Texas ranchers must deal with gang members, drug dealers and violent criminals in their daily battle with illegal immigrants. Yet, journalists for the networks are largely uninterested in their plight. The Daily Signal on Friday talked to these men and women and found out just what goes on in south Texas.
Talking to reporter Josh Siegel, Linda Vickers, the owner of a ranch in Encino, Texas, explained, "We have [illegal] traffic almost every day...From women in distress to gang members." Pointing, she added, "In fact, one MS-13 was right up in that tree." Benny Martinez, the chief deputy sheriff in Brooks County, Texas, described the impact of illegal immigration: "You get your extortion cases that occur here in town. You get your human smuggling cases. You get your assault cases."
Ronnie Osburn, the land manager for Tepeguaje Ranch, took Siegel on a tour and showed just how people evade border patrol:
We've been catching a lot of people in this area, sometimes packing dope.
The coyotes have the GPSs and they know, more or less, where they're going.

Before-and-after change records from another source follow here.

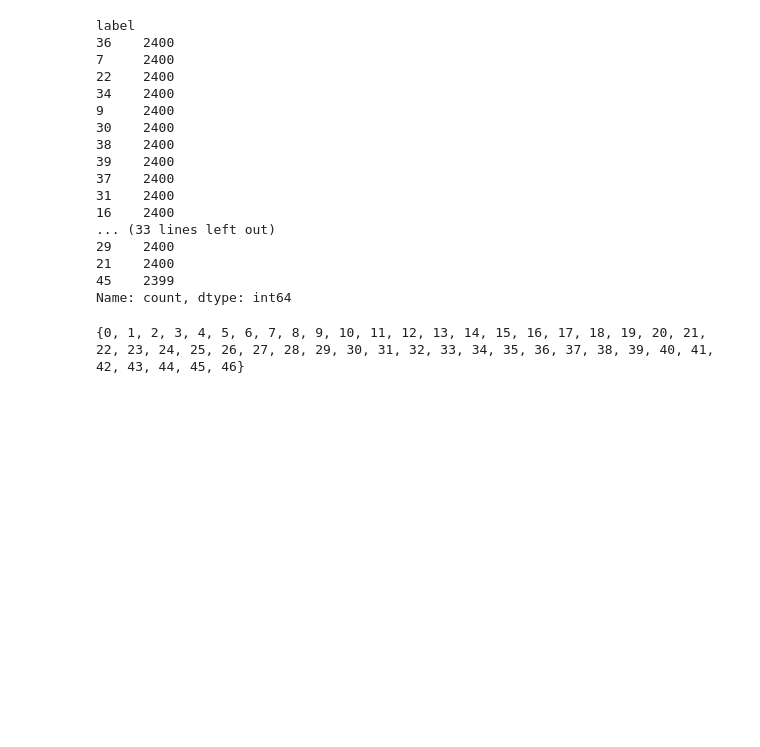
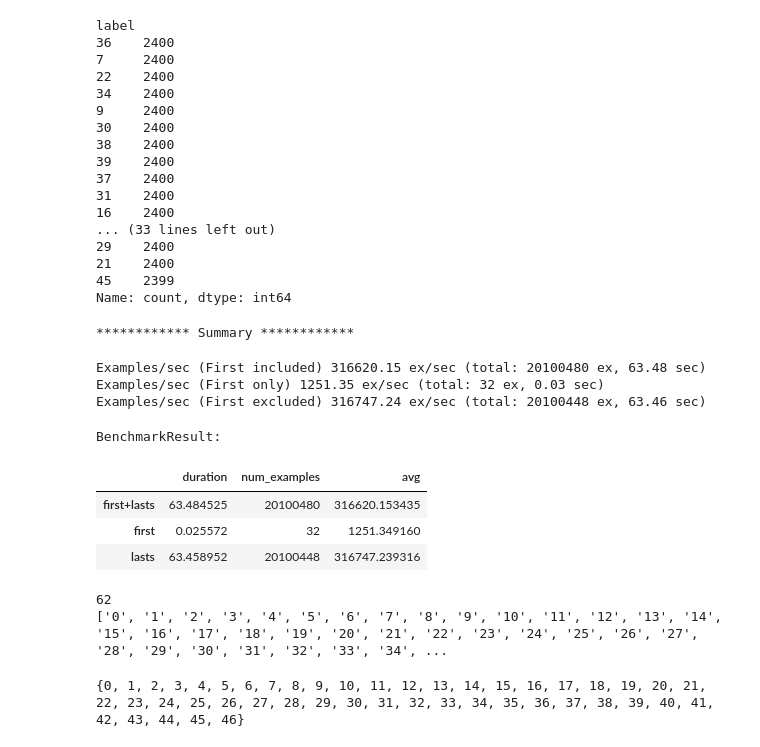
Before and after one commit to nonameR9077/CNNproject-2024-1, a Jupyter notebook: EMNIST.ipynb, the cells around one changed output. Drawn from its saved outputs; the diff is of its cells as text; code cells hidden in the pictures; blank space fills up the shorter version.

```diff
--- a/EMNIST.ipynb
+++ b/EMNIST.ipynb
@@ -257,3 +307,21 @@ label
 21    2400
 45    2399
 Name: count, dtype: int64
+# %%
+tfds.benchmark(x_train, batch_size=32)
+# %% [output]
+************ Summary ************
+Examples/sec (First included) 316620.15 ex/sec (total: 20100480 ex, 63.48 sec)
+Examples/sec (First only) 1251.35 ex/sec (total: 32 ex, 0.03 sec)
+Examples/sec (First excluded) 316747.24 ex/sec (total: 20100448 ex, 63.46 sec)
+BenchmarkResult:
+|  | duration | num_examples | avg |
+| first+lasts | 63.484525 | 20100480 | 316620.153435 |
+| first | 0.025572 | 32 | 1251.349160 |
+| lasts | 63.458952 | 20100448 | 316747.239316 |
+# %%
+print(info.features["label"].num_classes)
+print(info.features["label"].names)
+# %% [output]
+62
+['0', '1', '2', '3', '4', '5', '6', '7', '8', '9', '10', '11', '12', '13', '14', '15', '16', '17', '18', '19', '20', '21', '22', '23', '24', '25', '26', '27', '28', '29', '30', '31', '32', '33', '34', ...
```
Also changed, not shown: parts of 14 cells of this notebook, 1 other file.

But, I mean, look around you. This is the woods. This is the brush of South Texas.
These cartels that are leading these groups of illegal aliens come through the brush. You know, they need a stopover place to rest or hide from the border patrol and the helicopter. And so, they went to quite a bit of work to build these little hutches and they're virtually impossible to see from the air.
Illegals routinely break into houses on the ranch, he explained. Osburn ominously related, "We had a group of illegals break into the headquarters house and ransack it. Tear everything up. They broke the glass on the gun cabinet and removed several guns."
A study by the Media Research Center's Geoff Dickens found that journalists simply weren't covering stories related to gang members entering the country, possible terrorist infiltration and other angles.
On Thursday, ABC finally discovered the disease danger created by sick illegals crossing the border.